> Available data:
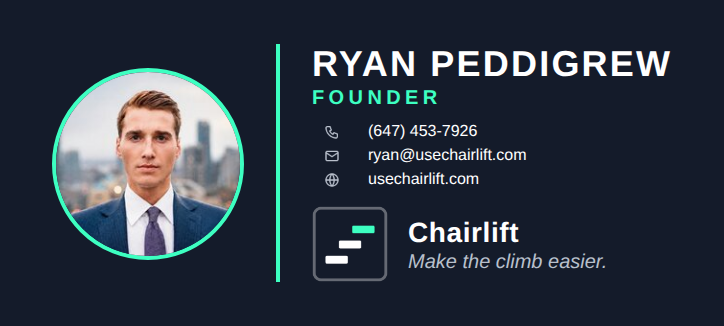
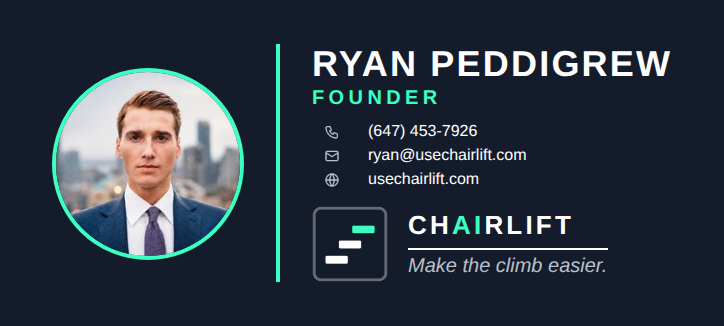
Signature: CHAIRLIFT in capitals with Neon AI, thin separator above slogan
Claude-Session: https://claude.ai/code/session_01PqypBjMi1UyX8TYwUtHGTE

Changed region(s): [[0.547, 0.6442, 0.8508, 0.8589]]

diff --git a/brand/index.html b/brand/index.html
@@ -173,7 +173,7 @@
       <div class="dark-demo"><h3 style="font-size:15px;letter-spacing:.04em">Key word · Ink background</h3><p style="font-size:22px;font-weight:800;text-transform:uppercase;margin-top:8px">Journey to the <span class="n">top</span>.</p><p style="color:var(--fog);font-size:15px;margin-top:8px">Neon text, one word per title.</p></div>
     </div>
     <div class="do-dont" style="margin-top:20px">
-      <div class="do"><h3>Where Neon is used</h3><ul><li>The up arrow after "Make the climb easier"</li><li>One key word in a title (run itself, start, top, practice, people, hours)</li><li>The check mark next to "Built inside the tools you already use"</li><li>Link underlines</li><li>Small numbers and labels on Ink (step numbers, "After")</li><li>Email signatures: the headshot ring, divider line and "FOUNDER" label in both versions (the Neon "FOUNDER" on white is a small, bold exception to the white-background text rule below); the logo's top step</li><li>The top step of the logo</li></ul></div>
+      <div class="do"><h3>Where Neon is used</h3><ul><li>The up arrow after "Make the climb easier"</li><li>One key word in a title (run itself, start, top, practice, people, hours)</li><li>The check mark next to "Built inside the tools you already use"</li><li>Link underlines</li><li>Small numbers and labels on Ink (step numbers, "After")</li><li>Email signatures: the headshot ring, divider line and "FOUNDER" label in both versions (the Neon "FOUNDER" on white is a small, bold exception to the white-background text rule below); the "AI" in CHAIRLIFT in email signatures; the logo's top step</li><li>The top step of the logo</li></ul></div>
       <div class="dont"><h3>Where Neon is not used</h3><ul><li>The short bars above titles (these are solid Ink, or white on Ink)</li><li>Body text, buttons or large areas</li><li>As text colour on white backgrounds</li><li>More than one accent word per title</li></ul></div>
     </div>
   </div>
@@ -243,6 +243,7 @@
   <div class="wrap">
     <div class="sec-head"><h2>Change log</h2><p>Every brand decision, newest first.</p></div>
     <ul class="log">
+      <li><b>Oct 4, 2026</b>: Signature wordmark set in capitals as CH<b>AI</b>RLIFT with the "AI" in Neon (no italics, no underline), and a thin separator line between the company name and the slogan (Midnight Ink on White, white on Ink).</li>
       <li><b>Oct 4, 2026</b>: Signature: divider line Neon on White; on Ink the name is white and "FOUNDER" Neon. Phone, email and website text reduced to 8px with 8px icons sitting right beside the text, indented slightly from the name. Space above and below the headshot now 12px.</li>
       <li><b>Oct 4, 2026</b>: Signature tightened again: contact text and icons smaller, logo block slightly smaller, divider line thinner (3px to 2px). Space above and below the headshot cut from 21px to 16px. White version: "FOUNDER" now Neon.</li>
       <li><b>Oct 4, 2026</b>: Signature colours revised again. White version: Neon headshot ring; Midnight Ink name, "FOUNDER" and divider line (no Neon text on white). Ink version: Neon name, divider line and headshot ring; white "FOUNDER". Phone written as (647) 453-7926. "Teal" and "mint" are both shorthand for Neon.</li>

diff --git a/brand/email-signature-ink.html b/brand/email-signature-ink.html
@@ -27,8 +27,8 @@
               <tr>
                 <td style="vertical-align:middle;padding:0 10px 0 0;"><a href="https://usechairlift.com"><img src="https://usechairlift.com/images/email-logo-dark.png" width="38" height="38" alt="Chairlift" style="display:block;width:38px;height:38px;border:0;"></a></td>
                 <td style="vertical-align:middle;">
-                  <p style="margin:0;font-size:14px;line-height:18px;font-weight:bold;letter-spacing:0.3px;color:#FFFFFF;">Chairlift</p>
-                  <p style="margin:1px 0 0;font-size:10px;line-height:12px;font-style:italic;color:#B9C0CC;">Make the climb easier.</p>
+                  <p style="margin:0;font-size:13px;line-height:17px;font-weight:bold;letter-spacing:1.6px;color:#FFFFFF;">CH<span style="color:#3DFFC1;">AI</span>RLIFT</p>
+                  <p style="margin:3px 0 0;padding-top:3px;border-top:1px solid #FFFFFF;font-size:10px;line-height:12px;font-style:italic;color:#B9C0CC;">Make the climb easier.</p>
                 </td>
               </tr>
             </table>

diff --git a/brand/email-signature-white.html b/brand/email-signature-white.html
@@ -27,8 +27,8 @@
               <tr>
                 <td style="vertical-align:middle;padding:0 10px 0 0;"><a href="https://usechairlift.com"><img src="https://usechairlift.com/images/email-logo.png" width="38" height="38" alt="Chairlift" style="display:block;width:38px;height:38px;border:0;"></a></td>
                 <td style="vertical-align:middle;">
-                  <p style="margin:0;font-size:14px;line-height:18px;font-weight:bold;letter-spacing:0.3px;color:#141B2A;">Chairlift</p>
-                  <p style="margin:1px 0 0;font-size:10px;line-height:12px;font-style:italic;color:#55595F;">Make the climb easier.</p>
+                  <p style="margin:0;font-size:13px;line-height:17px;font-weight:bold;letter-spacing:1.6px;color:#141B2A;">CH<span style="color:#3DFFC1;">AI</span>RLIFT</p>
+                  <p style="margin:3px 0 0;padding-top:3px;border-top:1px solid #141B2A;font-size:10px;line-height:12px;font-style:italic;color:#55595F;">Make the climb easier.</p>
                 </td>
               </tr>
             </table>

diff --git a/tools/signature.py b/tools/signature.py
@@ -14,6 +14,7 @@ def sig(dark):
     namec = "#FFFFFF" if dark else "#141B2A"
     role = "#3DFFC1"
     tag = "#B9C0CC" if dark else "#55595F"
+    sep = "#FFFFFF" if dark else "#141B2A"
     logo = "email-logo-dark.png" if dark else "email-logo.png"
     pad = "22px 26px" if dark else "0"
     box = (f'bgcolor="{bg}" style="border-collapse:collapse;background:{bg};font-family:{FONT};"'
@@ -54,8 +55,8 @@ def sig(dark):
               <tr>
                 <td style="vertical-align:middle;padding:0 10px 0 0;"><a href="https://usechairlift.com"><img src="{BASE}/{logo}" width="38" height="38" alt="Chairlift" style="display:block;width:38px;height:38px;border:0;"></a></td>
                 <td style="vertical-align:middle;">
-                  <p style="margin:0;font-size:14px;line-height:18px;font-weight:bold;letter-spacing:0.3px;color:{text};">Chairlift</p>
-                  <p style="margin:1px 0 0;font-size:10px;line-height:12px;font-style:italic;color:{tag};">Make the climb easier.</p>
+                  <p style="margin:0;font-size:13px;line-height:17px;font-weight:bold;letter-spacing:1.6px;color:{text};">CH<span style="color:#3DFFC1;">AI</span>RLIFT</p>
+                  <p style="margin:3px 0 0;padding-top:3px;border-top:1px solid {sep};font-size:10px;line-height:12px;font-style:italic;color:{tag};">Make the climb easier.</p>
                 </td>
               </tr>
             </table>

> What this task involves: Copy out every line above, word for word, minus images.

> Completed exercise:
Signature: CHAIRLIFT in capitals with Neon AI, thin separator above slogan
Claude-Session: https://claude.ai/code/session_01PqypBjMi1UyX8TYwUtHGTE

Changed region(s): [[0.547, 0.6442, 0.8508, 0.8589]]

diff --git a/brand/index.html b/brand/index.html
@@ -173,7 +173,7 @@
       <div class="dark-demo"><h3 style="font-size:15px;letter-spacing:.04em">Key word · Ink background</h3><p style="font-size:22px;font-weight:800;text-transform:uppercase;margin-top:8px">Journey to the <span class="n">top</span>.</p><p style="color:var(--fog);font-size:15px;margin-top:8px">Neon text, one word per title.</p></div>
     </div>
     <div class="do-dont" style="margin-top:20px">
-      <div class="do"><h3>Where Neon is used</h3><ul><li>The up arrow after "Make the climb easier"</li><li>One key word in a title (run itself, start, top, practice, people, hours)</li><li>The check mark next to "Built inside the tools you already use"</li><li>Link underlines</li><li>Small numbers and labels on Ink (step numbers, "After")</li><li>Email signatures: the headshot ring, divider line and "FOUNDER" label in both versions (the Neon "FOUNDER" on white is a small, bold exception to the white-background text rule below); the logo's top step</li><li>The top step of the logo</li></ul></div>
+      <div class="do"><h3>Where Neon is used</h3><ul><li>The up arrow after "Make the climb easier"</li><li>One key word in a title (run itself, start, top, practice, people, hours)</li><li>The check mark next to "Built inside the tools you already use"</li><li>Link underlines</li><li>Small numbers and labels on Ink (step numbers, "After")</li><li>Email signatures: the headshot ring, divider line and "FOUNDER" label in both versions (the Neon "FOUNDER" on white is a small, bold exception to the white-background text rule below); the "AI" in CHAIRLIFT in email signatures; the logo's top step</li><li>The top step of the logo</li></ul></div>
       <div class="dont"><h3>Where Neon is not used</h3><ul><li>The short bars above titles (these are solid Ink, or white on Ink)</li><li>Body text, buttons or large areas</li><li>As text colour on white backgrounds</li><li>More than one accent word per title</li></ul></div>
     </div>
   </div>
@@ -243,6 +243,7 @@
   <div class="wrap">
     <div class="sec-head"><h2>Change log</h2><p>Every brand decision, newest first.</p></div>
     <ul class="log">
+      <li><b>Oct 4, 2026</b>: Signature wordmark set in capitals as CH<b>AI</b>RLIFT with the "AI" in Neon (no italics, no underline), and a thin separator line between the company name and the slogan (Midnight Ink on White, white on Ink).</li>
       <li><b>Oct 4, 2026</b>: Signature: divider line Neon on White; on Ink the name is white and "FOUNDER" Neon. Phone, email and website text reduced to 8px with 8px icons sitting right beside the text, indented slightly from the name. Space above and below the headshot now 12px.</li>
       <li><b>Oct 4, 2026</b>: Signature tightened again: contact text and icons smaller, logo block slightly smaller, divider line thinner (3px to 2px). Space above and below the headshot cut from 21px to 16px. White version: "FOUNDER" now Neon.</li>
       <li><b>Oct 4, 2026</b>: Signature colours revised again. White version: Neon headshot ring; Midnight Ink name, "FOUNDER" and divider line (no Neon text on white). Ink version: Neon name, divider line and headshot ring; white "FOUNDER". Phone written as (647) 453-7926. "Teal" and "mint" are both shorthand for Neon.</li>

diff --git a/brand/email-signature-ink.html b/brand/email-signature-ink.html
@@ -27,8 +27,8 @@
               <tr>
                 <td style="vertical-align:middle;padding:0 10px 0 0;"><a href="https://usechairlift.com"><img src="https://usechairlift.com/images/email-logo-dark.png" width="38" height="38" alt="Chairlift" style="display:block;width:38px;height:38px;border:0;"></a></td>
                 <td style="vertical-align:middle;">
-                  <p style="margin:0;font-size:14px;line-height:18px;font-weight:bold;letter-spacing:0.3px;color:#FFFFFF;">Chairlift</p>
-                  <p style="margin:1px 0 0;font-size:10px;line-height:12px;font-style:italic;color:#B9C0CC;">Make the climb easier.</p>
+                  <p style="margin:0;font-size:13px;line-height:17px;font-weight:bold;letter-spacing:1.6px;color:#FFFFFF;">CH<span style="color:#3DFFC1;">AI</span>RLIFT</p>
+                  <p style="margin:3px 0 0;padding-top:3px;border-top:1px solid #FFFFFF;font-size:10px;line-height:12px;font-style:italic;color:#B9C0CC;">Make the climb easier.</p>
                 </td>
               </tr>
             </table>

diff --git a/brand/email-signature-white.html b/brand/email-signature-white.html
@@ -27,8 +27,8 @@
               <tr>
                 <td style="vertical-align:middle;padding:0 10px 0 0;"><a href="https://usechairlift.com"><img src="https://usechairlift.com/images/email-logo.png" width="38" height="38" alt="Chairlift" style="display:block;width:38px;height:38px;border:0;"></a></td>
                 <td style="vertical-align:middle;">
-                  <p style="margin:0;font-size:14px;line-height:18px;font-weight:bold;letter-spacing:0.3px;color:#141B2A;">Chairlift</p>
-                  <p style="margin:1px 0 0;font-size:10px;line-height:12px;font-style:italic;color:#55595F;">Make the climb easier.</p>
+                  <p style="margin:0;font-size:13px;line-height:17px;font-weight:bold;letter-spacing:1.6px;color:#141B2A;">CH<span style="color:#3DFFC1;">AI</span>RLIFT</p>
+                  <p style="margin:3px 0 0;padding-top:3px;border-top:1px solid #141B2A;font-size:10px;line-height:12px;font-style:italic;color:#55595F;">Make the climb easier.</p>
                 </td>
               </tr>
             </table>

diff --git a/tools/signature.py b/tools/signature.py
@@ -14,6 +14,7 @@ def sig(dark):
     namec = "#FFFFFF" if dark else "#141B2A"
     role = "#3DFFC1"
     tag = "#B9C0CC" if dark else "#55595F"
+    sep = "#FFFFFF" if dark else "#141B2A"
     logo = "email-logo-dark.png" if dark else "email-logo.png"
     pad = "22px 26px" if dark else "0"
     box = (f'bgcolor="{bg}" style="border-collapse:collapse;background:{bg};font-family:{FONT};"'
@@ -54,8 +55,8 @@ def sig(dark):
               <tr>
                 <td style="vertical-align:middle;padding:0 10px 0 0;"><a href="https://usechairlift.com"><img src="{BASE}/{logo}" width="38" height="38" alt="Chairlift" style="display:block;width:38px;height:38px;border:0;"></a></td>
                 <td style="vertical-align:middle;">
-                  <p style="margin:0;font-size:14px;line-height:18px;font-weight:bold;letter-spacing:0.3px;color:{text};">Chairlift</p>
-                  <p style="margin:1px 0 0;font-size:10px;line-height:12px;font-style:italic;color:{tag};">Make the climb easier.</p>
+                  <p style="margin:0;font-size:13px;line-height:17px;font-weight:bold;letter-spacing:1.6px;color:{text};">CH<span style="color:#3DFFC1;">AI</span>RLIFT</p>
+                  <p style="margin:3px 0 0;padding-top:3px;border-top:1px solid {sep};font-size:10px;line-height:12px;font-style:italic;color:{tag};">Make the climb easier.</p>
                 </td>
               </tr>
             </table>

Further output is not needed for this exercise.